When Money Dies” is the title of a 1975 book by Adam Fergusson, in which he describes the downfall of the Reichsmark in Weimar Germany. A fascinating look at that period of history, one can glean quite a few useful pieces of advice on how to survive a currency crisis. But “when money dies” could also describe the current currency crisis in Greece, in which many Greeks seem to have taken those lessons from Fergusson’s account of the Weimar hyperinflation to heart.

Even though the Greek currency crisis isn’t a traditional hyperinflationary crisis, many Greeks are trying to get their hands on, and then spend, cash. One of the fears is that bank depositors will be forced to take losses on their accounts, the so-called “haircut”. This happened in Cyprus to some larger depositors, but the fear in Greece is that people with even just a few thousand euros in their accounts might be forced to take losses of 30-50% or more. Just imagine that you have $10,000 in your bank account and overnight the government says, “Sorry, your account balance is now $5,000.” Overnight, the purchasing power of your bank account has been cut in half.

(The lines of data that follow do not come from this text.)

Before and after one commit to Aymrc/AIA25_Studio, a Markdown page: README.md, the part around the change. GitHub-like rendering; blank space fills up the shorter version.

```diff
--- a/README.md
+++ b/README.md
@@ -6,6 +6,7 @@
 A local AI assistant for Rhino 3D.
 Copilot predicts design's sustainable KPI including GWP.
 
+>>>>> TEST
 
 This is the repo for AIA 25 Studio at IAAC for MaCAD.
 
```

So even though the government isn’t printing more money (yet!), the fear of a 50% devaluation of the purchasing power of bank accounts is causing Greeks to line up at ATMs to withdraw money. And because there is the additional fear that Greece may exit the euro, with unknown consequences, many people seek to convert their euros into tangible goods. Shoes, handbags, refrigerators, gold, jewelry, anything that can maintain value and be resold or bartered is fair game for those desperate not to lose all of their hard-earned savings.

The important thing to remember here is that capital and goods are wealth, not money. You can print as much money as you want, but if it can’t buy you anything then holding or using large amounts of it cannot make you wealthy.

During currency crises, those who have the most tangible goods are the wealthiest. When you read about the Weimar hyperinflation in Fergusson’s book, who were those who survived and thrived and who were those who suffered the most? Those who suffered were savers and retirees on fixed incomes. Once their money was completely devalued they were forced to start selling and bartering their limited possessions in order to get enough food to eat. Those who prospered were those who had gold, silver, foreign currency, and who had plenty of possessions. The more physical, tangible items you have to barter or sell, the stronger your position will be when money “dies.”

The Greek people understand that, hence the rush to get their hands on cash and to use that cash to stock up on physical goods now. It’s almost like a perverse game of musical chairs. No one wants to be left with huge cash balances or bank account balances at the end of the game, because he with the most money will be the one who stands to lose the most.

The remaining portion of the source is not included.